While Nittany Lions are aiming to close the 2013-14 season on a positive note, coach Patrick Chambers said the focus is on player development. That means he’ll adjust his rotation during the tournament with next season in mind.
Freshmen guards Geno Thorpe and Graham Woodward will see more playing time. Chambers wants to see how center Jordan Dickerson handles 20-plus minutes, a workload he’s been given just twice all season.
“I am gonna mix some things up a little bit,” Chambers said. “I am gonna try to get the freshmen a little bit more time than I typically would. I do want to play to win, obviously, I’m very competitive.”
Penn State (15-17) plays Hampton (18-12) in the first round of the CBI at the Bryce Jordan Center on Wednesday at 7 p.m. For a team returning every major contributor besides fifth-year point guard Tim Frazier, the CBI provides an opportunity for next year’s core to gain more experience.
Thorpe and Woodward each saw time in the starting lineup this season, but their minutes fluctuated as they adjusted to the college level. Dickerson, an SMU transfer, has started the last five games, but he’s still developing on both ends of the floor.
And Chambers said sophomores Brandon Taylor and Donovon Jack, who started the majority of the season, will both benefit from more practices and games.

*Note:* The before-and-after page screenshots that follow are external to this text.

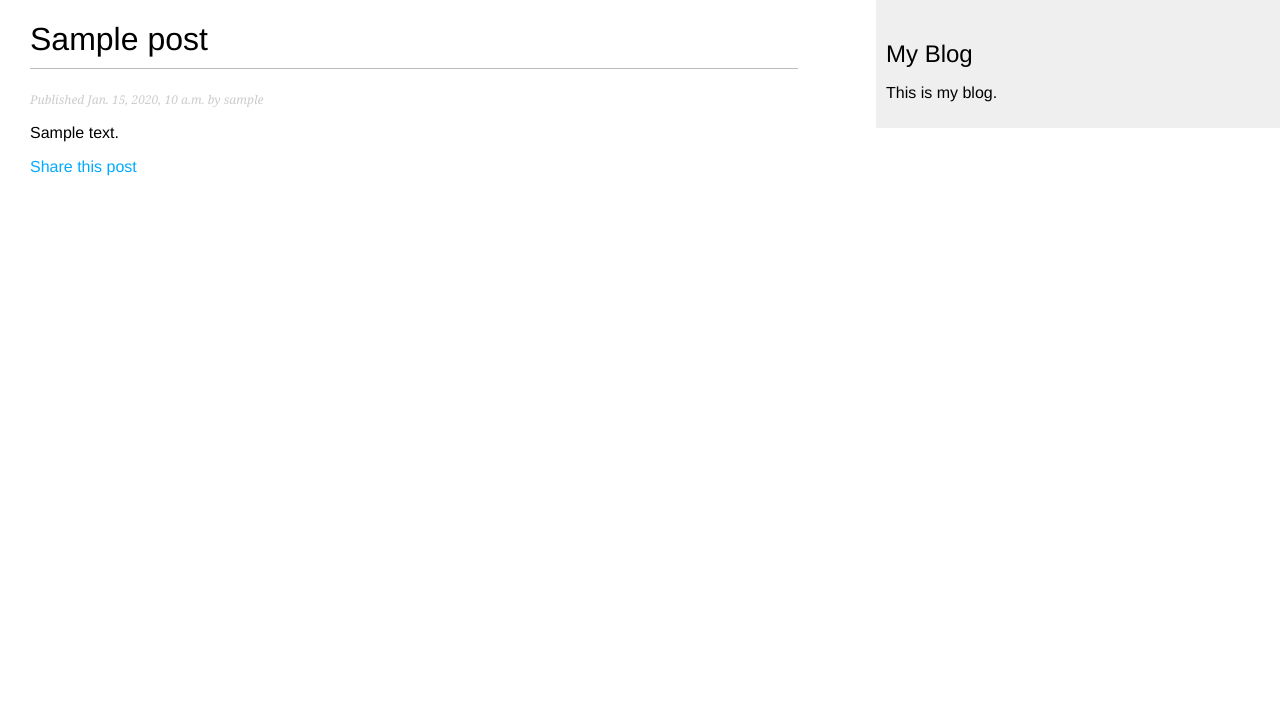
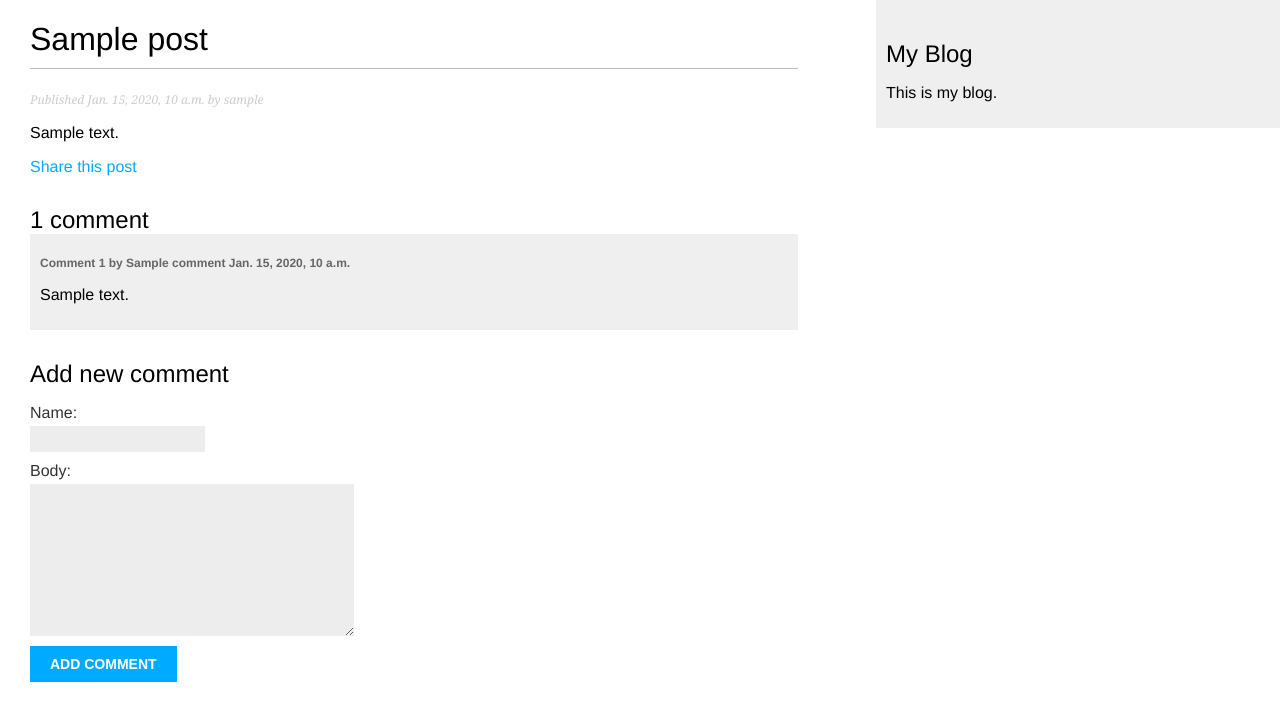
Before and after one commit to stuartelimu/mertz, a Django app: a page that uses blog/templates/blog/post/detail.html in a window 1280 px wide. Shown: the top 721 px of the page. Run offline with Django 3.2, Linux system fonts and the light colour scheme; tables that the repository leaves empty hold one stand-in row (values such as "Sample post").

Commit message:
added comments to post detail page

```diff
--- a/blog/templates/blog/post/detail.html
+++ b/blog/templates/blog/post/detail.html
@@ -8,6 +8,7 @@
   <p class="date">
     Published {{ post.publish }} by {{ post.author }}
   </p>
+
   {{ post.body|linebreaks }}
 
   <p>
@@ -16,4 +17,39 @@
     </a>
   </p>
 
+  {% with comments.count as total_comments %}
+  <h2>
+    {{ total_comments }} comment{{ total_comments|pluralize }}
+  </h2>
+  {% endwith %}
+
+  {% for comment in comments %}
+
+  <div class="comment">
+    <p class="info">
+      Comment {{ forloop.counter }} by {{ comment.name }}
+      {{ comment.created }}
+    </p>
+    {{ comment.body|linebreaks }}
+  </div>
+  {% empty %}
+  <p>There are no comments yet.</p>
+
+  {% endfor %}
+
+  {% if new_comment %}
+
+  <h2>Your Comment has been added.</h2>
+
+  {% else %}
+
+  <h2>Add new comment</h2>
+  <form action="." method="post">
+    {{ comment_form.as_p }}
+    {% csrf_token %}
+    <p><input type="submit" value="Add comment"></p>
+  </form>
+
+  {% endif %}
+
 {% endblock content %}
```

“We want to continue to be the best team we can be, try to be the best team we can be at the end of the year,” Frazier said. “Continue to win games, get these young guys more reps, get those guys better, get prepared for next year. We want to end on a great note.”
Frazier was excited to see his Penn State career extended into postseason play.
He’ll also continue to mentor the underclassmen who have played crucial roles throughout his final season.
Thorpe and Woodward started three games and six games, respectively. Though they fell out of the starting lineup, both showed flashes of their potential. Thorpe proved to be a tough and athletic defender, and Woodward was the team’s best 3-point threat, shooting 38.2 percent.
“They continue to fight,” Frazier said of the program’s young players. “You could easily get down on yourself, sometimes they might not play a good amount of minutes a game or not, but they stay together, stay positive and when their number was called, they came in and played as hard as they can and they helped us out tremendously.”
With next season looming, Chambers plans to get those freshmen good minutes in the CBI.
Both will step into bigger roles alongside leading scorer D.J. Newbill.
Chambers praised Thorpe for his late-season effort and his performance against Minnesota in the Big Ten tournament. The freshman scored nine points and played 28 minutes, the most since he played 29 in his first start of the season against the Golden Gophers on Jan. 8.
Thorpe averaged just 6.3 minutes per game during an eight-game stretch in the Big Ten before scoring nine points in 19 minutes in the Nittany Lions’ 65-63 win over Ohio State in late February.
He was benched in Penn State’s next game against Wisconsin. But he worked his way back into the mix by the regular-season finale.
“I had a lot of ups and downs this year,” Thorpe said. “And as a team, we experienced a lot. I think my freshman year, I did a pretty good job. I’m satisfied with it, but I’m trying to get better, and we still have season to continue on so I’m just trying to get better and better each game.”
That’s Chambers’ goal for each player in the CBI.
And with each round, the coach will get to measure that development going into next year.
“I get to work with them for at least today, tomorrow and Wednesday and continue to develop, which I think we do a great job of,” Chambers said Monday. “I think we do a very good job of developing our players so if I can get a couple extra practices, a couple extra weeks, who knows, I think that can only help our future.”